== Data for processing ==
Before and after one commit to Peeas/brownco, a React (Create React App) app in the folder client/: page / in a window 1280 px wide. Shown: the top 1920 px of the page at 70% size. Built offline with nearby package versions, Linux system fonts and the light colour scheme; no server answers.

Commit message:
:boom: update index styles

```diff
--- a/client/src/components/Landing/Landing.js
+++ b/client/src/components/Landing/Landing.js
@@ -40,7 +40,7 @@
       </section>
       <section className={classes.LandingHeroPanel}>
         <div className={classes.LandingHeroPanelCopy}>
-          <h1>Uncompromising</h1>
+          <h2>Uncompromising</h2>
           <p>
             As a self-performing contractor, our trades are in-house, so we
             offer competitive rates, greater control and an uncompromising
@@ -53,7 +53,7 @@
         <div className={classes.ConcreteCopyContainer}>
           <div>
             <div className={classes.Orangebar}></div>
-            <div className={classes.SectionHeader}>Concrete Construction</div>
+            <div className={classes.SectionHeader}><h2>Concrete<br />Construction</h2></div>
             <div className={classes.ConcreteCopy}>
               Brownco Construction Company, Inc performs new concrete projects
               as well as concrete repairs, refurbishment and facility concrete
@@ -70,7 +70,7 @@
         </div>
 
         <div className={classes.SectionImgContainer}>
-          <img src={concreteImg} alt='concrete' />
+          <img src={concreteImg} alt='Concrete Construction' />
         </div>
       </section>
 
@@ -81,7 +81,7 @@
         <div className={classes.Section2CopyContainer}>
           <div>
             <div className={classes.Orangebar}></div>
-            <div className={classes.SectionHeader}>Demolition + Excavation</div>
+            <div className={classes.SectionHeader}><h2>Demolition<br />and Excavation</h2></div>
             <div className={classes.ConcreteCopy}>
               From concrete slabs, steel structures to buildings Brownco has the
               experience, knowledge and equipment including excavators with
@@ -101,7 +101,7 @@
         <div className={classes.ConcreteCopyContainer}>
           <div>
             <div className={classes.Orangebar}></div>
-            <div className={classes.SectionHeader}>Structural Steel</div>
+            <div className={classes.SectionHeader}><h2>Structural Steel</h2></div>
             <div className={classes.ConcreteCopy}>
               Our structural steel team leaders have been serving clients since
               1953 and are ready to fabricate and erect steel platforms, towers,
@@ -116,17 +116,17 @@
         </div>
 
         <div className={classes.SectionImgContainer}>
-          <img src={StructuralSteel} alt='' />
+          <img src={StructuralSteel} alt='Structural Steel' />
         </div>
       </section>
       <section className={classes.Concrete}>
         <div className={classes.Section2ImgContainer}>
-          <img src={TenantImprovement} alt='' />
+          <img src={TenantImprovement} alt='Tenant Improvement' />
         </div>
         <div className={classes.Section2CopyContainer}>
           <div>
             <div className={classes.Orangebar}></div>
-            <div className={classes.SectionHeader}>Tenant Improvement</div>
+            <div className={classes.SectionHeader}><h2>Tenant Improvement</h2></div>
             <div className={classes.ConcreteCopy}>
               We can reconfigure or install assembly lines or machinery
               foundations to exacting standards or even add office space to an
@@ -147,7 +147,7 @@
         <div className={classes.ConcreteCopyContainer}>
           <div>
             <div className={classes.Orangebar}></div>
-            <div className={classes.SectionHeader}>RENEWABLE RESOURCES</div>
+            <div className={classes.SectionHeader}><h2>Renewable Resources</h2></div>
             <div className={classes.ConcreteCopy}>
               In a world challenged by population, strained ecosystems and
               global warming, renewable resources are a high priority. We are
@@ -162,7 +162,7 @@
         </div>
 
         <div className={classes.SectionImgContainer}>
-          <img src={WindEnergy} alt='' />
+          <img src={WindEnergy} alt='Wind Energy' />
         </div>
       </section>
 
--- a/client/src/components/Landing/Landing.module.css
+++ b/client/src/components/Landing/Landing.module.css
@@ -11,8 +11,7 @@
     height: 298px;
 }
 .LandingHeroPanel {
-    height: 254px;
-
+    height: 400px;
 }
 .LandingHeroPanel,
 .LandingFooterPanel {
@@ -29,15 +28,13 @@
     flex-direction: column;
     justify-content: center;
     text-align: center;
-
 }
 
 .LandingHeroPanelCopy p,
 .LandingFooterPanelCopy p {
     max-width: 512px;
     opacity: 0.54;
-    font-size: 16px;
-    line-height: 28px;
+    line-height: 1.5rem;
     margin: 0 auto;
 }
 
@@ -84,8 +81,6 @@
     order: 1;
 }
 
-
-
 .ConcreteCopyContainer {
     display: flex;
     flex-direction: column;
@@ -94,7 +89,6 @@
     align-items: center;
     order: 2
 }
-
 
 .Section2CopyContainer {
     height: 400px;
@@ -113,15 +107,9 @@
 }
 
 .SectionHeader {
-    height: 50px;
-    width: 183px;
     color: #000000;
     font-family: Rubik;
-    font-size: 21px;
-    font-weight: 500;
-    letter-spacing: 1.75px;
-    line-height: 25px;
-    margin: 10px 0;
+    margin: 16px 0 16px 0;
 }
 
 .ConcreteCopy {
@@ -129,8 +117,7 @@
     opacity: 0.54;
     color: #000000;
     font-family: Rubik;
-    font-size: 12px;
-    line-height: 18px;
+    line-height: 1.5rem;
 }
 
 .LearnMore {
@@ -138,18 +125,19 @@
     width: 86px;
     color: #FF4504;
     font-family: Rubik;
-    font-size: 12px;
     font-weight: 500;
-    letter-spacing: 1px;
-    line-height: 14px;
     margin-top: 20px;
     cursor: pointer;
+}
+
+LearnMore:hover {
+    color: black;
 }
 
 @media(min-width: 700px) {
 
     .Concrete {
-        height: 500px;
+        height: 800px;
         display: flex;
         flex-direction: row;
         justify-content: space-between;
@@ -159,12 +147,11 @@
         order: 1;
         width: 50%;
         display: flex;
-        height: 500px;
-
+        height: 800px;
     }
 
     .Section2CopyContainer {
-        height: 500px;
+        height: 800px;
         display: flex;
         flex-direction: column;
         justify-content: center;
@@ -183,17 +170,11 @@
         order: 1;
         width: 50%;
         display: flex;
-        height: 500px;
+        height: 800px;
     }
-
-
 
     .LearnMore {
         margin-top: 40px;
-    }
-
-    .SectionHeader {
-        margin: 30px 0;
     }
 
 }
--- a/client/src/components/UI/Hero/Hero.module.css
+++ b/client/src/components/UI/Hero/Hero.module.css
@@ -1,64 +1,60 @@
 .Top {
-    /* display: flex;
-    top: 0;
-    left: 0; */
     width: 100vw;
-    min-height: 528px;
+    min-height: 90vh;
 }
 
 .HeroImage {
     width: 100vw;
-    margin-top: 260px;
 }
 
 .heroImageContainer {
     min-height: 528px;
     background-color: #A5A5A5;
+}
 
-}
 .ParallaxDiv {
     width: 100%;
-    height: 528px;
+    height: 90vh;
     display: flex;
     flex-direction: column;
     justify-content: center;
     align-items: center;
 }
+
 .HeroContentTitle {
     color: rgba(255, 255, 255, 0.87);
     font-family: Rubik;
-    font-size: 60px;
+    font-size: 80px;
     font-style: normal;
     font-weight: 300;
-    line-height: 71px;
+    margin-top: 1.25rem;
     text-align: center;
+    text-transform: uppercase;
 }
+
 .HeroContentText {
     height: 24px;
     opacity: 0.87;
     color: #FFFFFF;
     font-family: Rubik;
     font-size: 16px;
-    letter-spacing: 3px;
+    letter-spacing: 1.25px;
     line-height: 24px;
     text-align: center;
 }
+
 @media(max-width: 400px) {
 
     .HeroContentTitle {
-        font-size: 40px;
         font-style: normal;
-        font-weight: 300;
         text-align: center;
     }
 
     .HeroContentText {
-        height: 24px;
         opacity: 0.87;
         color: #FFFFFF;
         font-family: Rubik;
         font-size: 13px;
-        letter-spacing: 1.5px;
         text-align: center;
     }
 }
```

== Work to be completed ==
Determine how many lines in the listing above contain "LearnMore", giving the number and no other words.

== Result ==
3